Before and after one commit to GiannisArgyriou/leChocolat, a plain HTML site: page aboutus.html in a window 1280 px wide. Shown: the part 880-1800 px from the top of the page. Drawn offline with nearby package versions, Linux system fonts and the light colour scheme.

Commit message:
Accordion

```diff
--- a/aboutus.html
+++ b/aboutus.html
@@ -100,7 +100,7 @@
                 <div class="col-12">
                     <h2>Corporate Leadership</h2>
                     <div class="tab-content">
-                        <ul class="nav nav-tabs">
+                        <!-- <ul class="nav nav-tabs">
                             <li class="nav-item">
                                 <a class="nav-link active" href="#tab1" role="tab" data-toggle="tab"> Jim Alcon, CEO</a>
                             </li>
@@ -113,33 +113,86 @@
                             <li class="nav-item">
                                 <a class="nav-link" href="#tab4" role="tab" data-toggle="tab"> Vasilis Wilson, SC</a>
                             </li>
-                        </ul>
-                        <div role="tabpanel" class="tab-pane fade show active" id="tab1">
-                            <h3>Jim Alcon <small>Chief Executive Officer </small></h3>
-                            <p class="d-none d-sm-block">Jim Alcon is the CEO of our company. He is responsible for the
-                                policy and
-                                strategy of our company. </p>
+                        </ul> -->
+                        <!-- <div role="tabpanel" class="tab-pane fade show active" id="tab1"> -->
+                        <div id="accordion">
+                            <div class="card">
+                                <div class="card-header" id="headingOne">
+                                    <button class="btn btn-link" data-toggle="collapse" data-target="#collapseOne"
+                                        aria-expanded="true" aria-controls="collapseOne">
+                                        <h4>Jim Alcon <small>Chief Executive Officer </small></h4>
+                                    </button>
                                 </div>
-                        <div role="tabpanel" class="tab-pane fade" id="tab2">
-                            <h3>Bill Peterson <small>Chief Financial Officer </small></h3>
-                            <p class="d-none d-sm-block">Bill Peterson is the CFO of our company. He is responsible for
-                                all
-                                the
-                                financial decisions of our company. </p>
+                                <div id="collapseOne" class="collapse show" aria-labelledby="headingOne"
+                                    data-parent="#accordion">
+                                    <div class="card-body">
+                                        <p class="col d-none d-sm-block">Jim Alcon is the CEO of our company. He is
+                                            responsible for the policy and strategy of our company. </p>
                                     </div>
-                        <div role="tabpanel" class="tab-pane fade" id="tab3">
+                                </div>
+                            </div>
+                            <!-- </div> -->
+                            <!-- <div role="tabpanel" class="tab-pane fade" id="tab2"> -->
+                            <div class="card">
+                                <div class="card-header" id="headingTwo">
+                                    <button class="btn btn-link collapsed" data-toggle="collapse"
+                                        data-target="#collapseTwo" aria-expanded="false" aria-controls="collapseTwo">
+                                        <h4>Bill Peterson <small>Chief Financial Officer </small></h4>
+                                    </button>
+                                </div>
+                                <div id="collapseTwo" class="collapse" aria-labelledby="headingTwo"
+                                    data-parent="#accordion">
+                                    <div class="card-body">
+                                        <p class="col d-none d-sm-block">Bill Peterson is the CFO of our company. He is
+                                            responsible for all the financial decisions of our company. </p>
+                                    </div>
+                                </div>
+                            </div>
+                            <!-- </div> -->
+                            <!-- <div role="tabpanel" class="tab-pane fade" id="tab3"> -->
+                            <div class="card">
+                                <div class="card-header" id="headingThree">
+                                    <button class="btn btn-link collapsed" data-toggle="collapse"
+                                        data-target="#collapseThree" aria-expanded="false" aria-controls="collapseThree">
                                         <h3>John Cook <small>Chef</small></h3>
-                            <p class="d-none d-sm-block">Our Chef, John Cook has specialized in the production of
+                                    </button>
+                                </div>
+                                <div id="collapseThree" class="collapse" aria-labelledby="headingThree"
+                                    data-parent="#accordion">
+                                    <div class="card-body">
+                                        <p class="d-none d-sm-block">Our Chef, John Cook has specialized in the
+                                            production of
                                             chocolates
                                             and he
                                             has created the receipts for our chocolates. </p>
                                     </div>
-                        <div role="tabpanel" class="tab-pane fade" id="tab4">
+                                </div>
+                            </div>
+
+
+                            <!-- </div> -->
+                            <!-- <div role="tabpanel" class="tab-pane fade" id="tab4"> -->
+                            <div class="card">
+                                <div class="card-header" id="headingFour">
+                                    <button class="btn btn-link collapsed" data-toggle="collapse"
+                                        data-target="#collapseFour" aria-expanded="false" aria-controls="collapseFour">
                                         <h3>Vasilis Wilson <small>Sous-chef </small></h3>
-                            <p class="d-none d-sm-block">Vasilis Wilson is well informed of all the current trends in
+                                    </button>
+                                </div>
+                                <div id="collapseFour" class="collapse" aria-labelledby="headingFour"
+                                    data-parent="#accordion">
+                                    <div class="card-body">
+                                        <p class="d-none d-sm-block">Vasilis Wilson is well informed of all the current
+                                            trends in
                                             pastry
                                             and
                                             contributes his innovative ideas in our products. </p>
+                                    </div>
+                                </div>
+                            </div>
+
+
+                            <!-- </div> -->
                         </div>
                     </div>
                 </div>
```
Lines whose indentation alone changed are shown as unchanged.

- Work order -
Go over the listing above and copy out each line that includes "false".

- Exercise result -
+                                        data-target="#collapseTwo" aria-expanded="false" aria-controls="collapseTwo">
+                                        data-target="#collapseThree" aria-expanded="false" aria-controls="collapseThree">
+                                        data-target="#collapseFour" aria-expanded="false" aria-controls="collapseFour">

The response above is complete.